**Task to complete**
Nothing in the records should change; write them all out exactly.

**Entries supplied**

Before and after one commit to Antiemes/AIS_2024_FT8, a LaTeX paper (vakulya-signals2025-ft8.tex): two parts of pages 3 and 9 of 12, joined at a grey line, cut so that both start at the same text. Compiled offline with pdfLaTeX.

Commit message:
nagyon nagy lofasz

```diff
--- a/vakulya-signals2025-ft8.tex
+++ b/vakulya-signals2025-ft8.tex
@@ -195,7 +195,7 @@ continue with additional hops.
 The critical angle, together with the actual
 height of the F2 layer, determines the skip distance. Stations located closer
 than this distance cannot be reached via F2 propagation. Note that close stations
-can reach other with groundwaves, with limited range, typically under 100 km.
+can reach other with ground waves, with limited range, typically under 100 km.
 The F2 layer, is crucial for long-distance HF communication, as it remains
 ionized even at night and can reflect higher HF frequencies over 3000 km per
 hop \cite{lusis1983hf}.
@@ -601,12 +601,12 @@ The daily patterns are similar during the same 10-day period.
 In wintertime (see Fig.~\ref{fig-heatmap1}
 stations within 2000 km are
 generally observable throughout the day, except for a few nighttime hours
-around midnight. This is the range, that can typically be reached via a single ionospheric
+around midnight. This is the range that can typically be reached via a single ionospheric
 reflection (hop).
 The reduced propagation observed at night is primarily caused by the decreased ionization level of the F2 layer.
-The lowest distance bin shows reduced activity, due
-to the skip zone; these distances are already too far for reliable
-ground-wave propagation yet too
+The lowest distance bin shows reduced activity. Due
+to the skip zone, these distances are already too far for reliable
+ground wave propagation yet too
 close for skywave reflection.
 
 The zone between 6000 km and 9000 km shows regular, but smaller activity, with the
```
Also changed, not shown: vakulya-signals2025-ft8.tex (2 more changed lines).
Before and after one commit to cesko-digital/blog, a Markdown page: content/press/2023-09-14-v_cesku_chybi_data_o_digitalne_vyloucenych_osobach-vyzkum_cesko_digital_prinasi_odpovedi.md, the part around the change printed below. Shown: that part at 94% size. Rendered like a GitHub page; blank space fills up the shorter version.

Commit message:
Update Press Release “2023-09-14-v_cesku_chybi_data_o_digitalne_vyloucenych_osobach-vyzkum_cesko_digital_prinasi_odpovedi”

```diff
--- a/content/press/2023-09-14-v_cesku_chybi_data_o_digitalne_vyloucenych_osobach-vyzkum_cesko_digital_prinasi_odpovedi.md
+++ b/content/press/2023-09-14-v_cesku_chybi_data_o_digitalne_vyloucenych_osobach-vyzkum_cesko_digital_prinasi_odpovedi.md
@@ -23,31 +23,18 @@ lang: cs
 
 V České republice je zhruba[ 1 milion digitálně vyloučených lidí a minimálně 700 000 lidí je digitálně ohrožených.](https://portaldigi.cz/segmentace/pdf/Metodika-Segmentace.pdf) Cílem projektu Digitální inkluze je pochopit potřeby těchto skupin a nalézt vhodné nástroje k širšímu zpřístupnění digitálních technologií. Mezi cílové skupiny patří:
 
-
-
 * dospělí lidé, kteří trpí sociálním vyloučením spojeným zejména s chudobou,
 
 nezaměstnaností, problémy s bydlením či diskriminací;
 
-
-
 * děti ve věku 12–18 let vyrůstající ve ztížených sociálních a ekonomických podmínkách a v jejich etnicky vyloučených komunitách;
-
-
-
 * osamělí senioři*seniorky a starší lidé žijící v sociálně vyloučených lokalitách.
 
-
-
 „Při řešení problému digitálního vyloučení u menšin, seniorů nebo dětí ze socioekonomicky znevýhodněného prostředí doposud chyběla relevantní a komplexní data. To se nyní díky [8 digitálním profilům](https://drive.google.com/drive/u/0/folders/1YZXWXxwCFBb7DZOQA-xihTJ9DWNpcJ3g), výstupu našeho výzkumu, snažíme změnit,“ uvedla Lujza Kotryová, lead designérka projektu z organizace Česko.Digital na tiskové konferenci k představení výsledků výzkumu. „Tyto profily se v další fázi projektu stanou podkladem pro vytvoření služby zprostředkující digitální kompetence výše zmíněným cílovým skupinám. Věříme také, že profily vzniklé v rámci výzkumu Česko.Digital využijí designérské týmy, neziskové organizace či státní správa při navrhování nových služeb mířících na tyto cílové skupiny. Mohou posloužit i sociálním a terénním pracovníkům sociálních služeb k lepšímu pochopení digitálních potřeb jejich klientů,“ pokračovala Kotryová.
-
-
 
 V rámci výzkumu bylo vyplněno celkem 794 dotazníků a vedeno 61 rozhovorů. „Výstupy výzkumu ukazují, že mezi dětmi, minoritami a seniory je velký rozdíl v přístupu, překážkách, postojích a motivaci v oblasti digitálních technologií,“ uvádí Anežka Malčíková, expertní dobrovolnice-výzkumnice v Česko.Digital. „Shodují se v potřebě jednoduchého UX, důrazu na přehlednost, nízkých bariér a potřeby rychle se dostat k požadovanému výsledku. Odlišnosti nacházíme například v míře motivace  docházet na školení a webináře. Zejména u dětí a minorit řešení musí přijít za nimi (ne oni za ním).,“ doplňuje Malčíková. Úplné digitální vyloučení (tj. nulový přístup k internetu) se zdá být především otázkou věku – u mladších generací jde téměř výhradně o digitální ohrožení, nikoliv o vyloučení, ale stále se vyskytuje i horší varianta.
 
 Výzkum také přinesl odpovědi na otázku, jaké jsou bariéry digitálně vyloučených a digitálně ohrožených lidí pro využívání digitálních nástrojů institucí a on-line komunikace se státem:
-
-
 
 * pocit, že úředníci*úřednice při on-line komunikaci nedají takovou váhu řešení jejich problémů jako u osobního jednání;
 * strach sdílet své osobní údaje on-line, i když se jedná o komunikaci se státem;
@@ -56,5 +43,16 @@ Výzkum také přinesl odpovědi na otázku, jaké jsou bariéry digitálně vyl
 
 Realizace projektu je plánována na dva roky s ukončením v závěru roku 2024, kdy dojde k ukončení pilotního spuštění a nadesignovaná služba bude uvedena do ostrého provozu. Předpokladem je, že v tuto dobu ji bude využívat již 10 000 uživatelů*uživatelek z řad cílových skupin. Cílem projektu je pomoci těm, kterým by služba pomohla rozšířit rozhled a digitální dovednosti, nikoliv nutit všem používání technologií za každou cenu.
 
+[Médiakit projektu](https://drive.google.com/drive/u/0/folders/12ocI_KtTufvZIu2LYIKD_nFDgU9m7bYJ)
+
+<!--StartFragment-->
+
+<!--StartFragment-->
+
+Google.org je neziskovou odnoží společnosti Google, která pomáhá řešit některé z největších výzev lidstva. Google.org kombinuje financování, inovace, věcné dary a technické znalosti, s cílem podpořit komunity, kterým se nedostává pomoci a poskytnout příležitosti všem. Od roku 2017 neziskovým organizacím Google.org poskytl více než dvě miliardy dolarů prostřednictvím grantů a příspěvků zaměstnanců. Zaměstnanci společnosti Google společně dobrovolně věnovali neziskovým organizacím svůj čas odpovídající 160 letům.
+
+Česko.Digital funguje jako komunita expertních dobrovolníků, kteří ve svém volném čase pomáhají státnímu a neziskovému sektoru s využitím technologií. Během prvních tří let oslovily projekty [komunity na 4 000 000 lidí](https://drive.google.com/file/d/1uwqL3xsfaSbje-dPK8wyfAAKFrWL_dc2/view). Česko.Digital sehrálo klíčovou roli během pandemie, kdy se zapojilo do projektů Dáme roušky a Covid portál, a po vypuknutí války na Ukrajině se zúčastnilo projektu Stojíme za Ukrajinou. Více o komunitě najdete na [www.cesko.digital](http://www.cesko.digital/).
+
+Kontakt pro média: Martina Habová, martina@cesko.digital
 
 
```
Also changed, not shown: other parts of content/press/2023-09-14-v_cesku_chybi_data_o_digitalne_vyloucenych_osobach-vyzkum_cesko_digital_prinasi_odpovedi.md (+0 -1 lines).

**Exercise response**
Before and after one commit to Antiemes/AIS_2024_FT8, a LaTeX paper (vakulya-signals2025-ft8.tex): two parts of pages 3 and 9 of 12, joined at a grey line, cut so that both start at the same text. Compiled offline with pdfLaTeX.

Commit message:
nagyon nagy lofasz

```diff
--- a/vakulya-signals2025-ft8.tex
+++ b/vakulya-signals2025-ft8.tex
@@ -195,7 +195,7 @@ continue with additional hops.
 The critical angle, together with the actual
 height of the F2 layer, determines the skip distance. Stations located closer
 than this distance cannot be reached via F2 propagation. Note that close stations
-can reach other with groundwaves, with limited range, typically under 100 km.
+can reach other with ground waves, with limited range, typically under 100 km.
 The F2 layer, is crucial for long-distance HF communication, as it remains
 ionized even at night and can reflect higher HF frequencies over 3000 km per
 hop \cite{lusis1983hf}.
@@ -601,12 +601,12 @@ The daily patterns are similar during the same 10-day period.
 In wintertime (see Fig.~\ref{fig-heatmap1}
 stations within 2000 km are
 generally observable throughout the day, except for a few nighttime hours
-around midnight. This is the range, that can typically be reached via a single ionospheric
+around midnight. This is the range that can typically be reached via a single ionospheric
 reflection (hop).
 The reduced propagation observed at night is primarily caused by the decreased ionization level of the F2 layer.
-The lowest distance bin shows reduced activity, due
-to the skip zone; these distances are already too far for reliable
-ground-wave propagation yet too
+The lowest distance bin shows reduced activity. Due
+to the skip zone, these distances are already too far for reliable
+ground wave propagation yet too
 close for skywave reflection.
 
 The zone between 6000 km and 9000 km shows regular, but smaller activity, with the
```
Also changed, not shown: vakulya-signals2025-ft8.tex (2 more changed lines).
Before and after one commit to cesko-digital/blog, a Markdown page: content/press/2023-09-14-v_cesku_chybi_data_o_digitalne_vyloucenych_osobach-vyzkum_cesko_digital_prinasi_odpovedi.md, the part around the change printed below. Shown: that part at 94% size. Rendered like a GitHub page; blank space fills up the shorter version.

Commit message:
Update Press Release “2023-09-14-v_cesku_chybi_data_o_digitalne_vyloucenych_osobach-vyzkum_cesko_digital_prinasi_odpovedi”

```diff
--- a/content/press/2023-09-14-v_cesku_chybi_data_o_digitalne_vyloucenych_osobach-vyzkum_cesko_digital_prinasi_odpovedi.md
+++ b/content/press/2023-09-14-v_cesku_chybi_data_o_digitalne_vyloucenych_osobach-vyzkum_cesko_digital_prinasi_odpovedi.md
@@ -23,31 +23,18 @@ lang: cs
 
 V České republice je zhruba[ 1 milion digitálně vyloučených lidí a minimálně 700 000 lidí je digitálně ohrožených.](https://portaldigi.cz/segmentace/pdf/Metodika-Segmentace.pdf) Cílem projektu Digitální inkluze je pochopit potřeby těchto skupin a nalézt vhodné nástroje k širšímu zpřístupnění digitálních technologií. Mezi cílové skupiny patří:
 
-
-
 * dospělí lidé, kteří trpí sociálním vyloučením spojeným zejména s chudobou,
 
 nezaměstnaností, problémy s bydlením či diskriminací;
 
-
-
 * děti ve věku 12–18 let vyrůstající ve ztížených sociálních a ekonomických podmínkách a v jejich etnicky vyloučených komunitách;
-
-
-
 * osamělí senioři*seniorky a starší lidé žijící v sociálně vyloučených lokalitách.
 
-
-
 „Při řešení problému digitálního vyloučení u menšin, seniorů nebo dětí ze socioekonomicky znevýhodněného prostředí doposud chyběla relevantní a komplexní data. To se nyní díky [8 digitálním profilům](https://drive.google.com/drive/u/0/folders/1YZXWXxwCFBb7DZOQA-xihTJ9DWNpcJ3g), výstupu našeho výzkumu, snažíme změnit,“ uvedla Lujza Kotryová, lead designérka projektu z organizace Česko.Digital na tiskové konferenci k představení výsledků výzkumu. „Tyto profily se v další fázi projektu stanou podkladem pro vytvoření služby zprostředkující digitální kompetence výše zmíněným cílovým skupinám. Věříme také, že profily vzniklé v rámci výzkumu Česko.Digital využijí designérské týmy, neziskové organizace či státní správa při navrhování nových služeb mířících na tyto cílové skupiny. Mohou posloužit i sociálním a terénním pracovníkům sociálních služeb k lepšímu pochopení digitálních potřeb jejich klientů,“ pokračovala Kotryová.
-
-
 
 V rámci výzkumu bylo vyplněno celkem 794 dotazníků a vedeno 61 rozhovorů. „Výstupy výzkumu ukazují, že mezi dětmi, minoritami a seniory je velký rozdíl v přístupu, překážkách, postojích a motivaci v oblasti digitálních technologií,“ uvádí Anežka Malčíková, expertní dobrovolnice-výzkumnice v Česko.Digital. „Shodují se v potřebě jednoduchého UX, důrazu na přehlednost, nízkých bariér a potřeby rychle se dostat k požadovanému výsledku. Odlišnosti nacházíme například v míře motivace  docházet na školení a webináře. Zejména u dětí a minorit řešení musí přijít za nimi (ne oni za ním).,“ doplňuje Malčíková. Úplné digitální vyloučení (tj. nulový přístup k internetu) se zdá být především otázkou věku – u mladších generací jde téměř výhradně o digitální ohrožení, nikoliv o vyloučení, ale stále se vyskytuje i horší varianta.
 
 Výzkum také přinesl odpovědi na otázku, jaké jsou bariéry digitálně vyloučených a digitálně ohrožených lidí pro využívání digitálních nástrojů institucí a on-line komunikace se státem:
-
-
 
 * pocit, že úředníci*úřednice při on-line komunikaci nedají takovou váhu řešení jejich problémů jako u osobního jednání;
 * strach sdílet své osobní údaje on-line, i když se jedná o komunikaci se státem;
@@ -56,5 +43,16 @@ Výzkum také přinesl odpovědi na otázku, jaké jsou bariéry digitálně vyl
 
 Realizace projektu je plánována na dva roky s ukončením v závěru roku 2024, kdy dojde k ukončení pilotního spuštění a nadesignovaná služba bude uvedena do ostrého provozu. Předpokladem je, že v tuto dobu ji bude využívat již 10 000 uživatelů*uživatelek z řad cílových skupin. Cílem projektu je pomoci těm, kterým by služba pomohla rozšířit rozhled a digitální dovednosti, nikoliv nutit všem používání technologií za každou cenu.
 
+[Médiakit projektu](https://drive.google.com/drive/u/0/folders/12ocI_KtTufvZIu2LYIKD_nFDgU9m7bYJ)
+
+<!--StartFragment-->
+
+<!--StartFragment-->
+
+Google.org je neziskovou odnoží společnosti Google, která pomáhá řešit některé z největších výzev lidstva. Google.org kombinuje financování, inovace, věcné dary a technické znalosti, s cílem podpořit komunity, kterým se nedostává pomoci a poskytnout příležitosti všem. Od roku 2017 neziskovým organizacím Google.org poskytl více než dvě miliardy dolarů prostřednictvím grantů a příspěvků zaměstnanců. Zaměstnanci společnosti Google společně dobrovolně věnovali neziskovým organizacím svůj čas odpovídající 160 letům.
+
+Česko.Digital funguje jako komunita expertních dobrovolníků, kteří ve svém volném čase pomáhají státnímu a neziskovému sektoru s využitím technologií. Během prvních tří let oslovily projekty [komunity na 4 000 000 lidí](https://drive.google.com/file/d/1uwqL3xsfaSbje-dPK8wyfAAKFrWL_dc2/view). Česko.Digital sehrálo klíčovou roli během pandemie, kdy se zapojilo do projektů Dáme roušky a Covid portál, a po vypuknutí války na Ukrajině se zúčastnilo projektu Stojíme za Ukrajinou. Více o komunitě najdete na [www.cesko.digital](http://www.cesko.digital/).
+
+Kontakt pro média: Martina Habová, martina@cesko.digital
 
 
```
Also changed, not shown: other parts of content/press/2023-09-14-v_cesku_chybi_data_o_digitalne_vyloucenych_osobach-vyzkum_cesko_digital_prinasi_odpovedi.md (+0 -1 lines).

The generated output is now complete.